(Screenshot and code edit data)
★ ★ ★ ★ ★ ★ ★

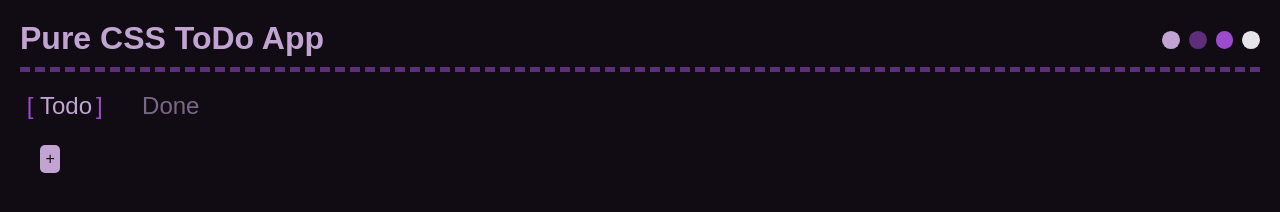
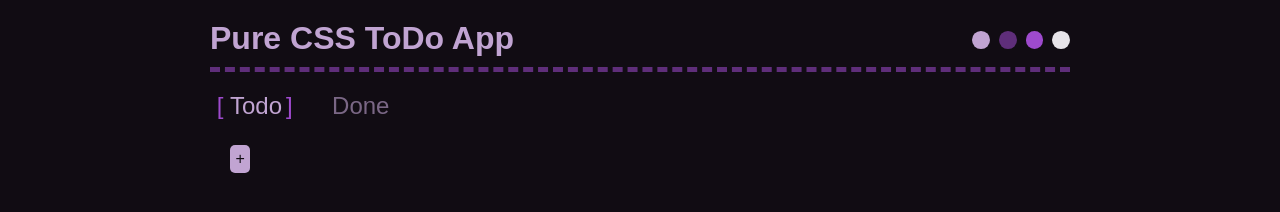
Before and after one commit to DuskyElf/todo-css, a plain HTML site: page index.html in a window 1280 px wide. Drawn offline with Linux system fonts and the light colour scheme.

Commit message:
Made it look better on wide screens

```diff
--- a/index.html
+++ b/index.html
@@ -33,9 +33,16 @@
             --accent: #c77a95; */
         }
 
+        html {
+            display: flex;
+            justify-content: center;
+        }
+
         body {
+            width: 100%;
+            max-width: 900px;
+
             padding: 20px;
-            height: 100vh;
             color: var(--text);
             font-family: Arial, sans-serif;
             background-color: var(--background);
```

★ ★ ★ ★ ★ ★ ★

WORK TO COMPLETE: Gather each line from the entries above that includes the word "index".

OUTPUT:
Before and after one commit to DuskyElf/todo-css, a plain HTML site: page index.html in a window 1280 px wide. Drawn offline with Linux system fonts and the light colour scheme.
--- a/index.html
+++ b/index.html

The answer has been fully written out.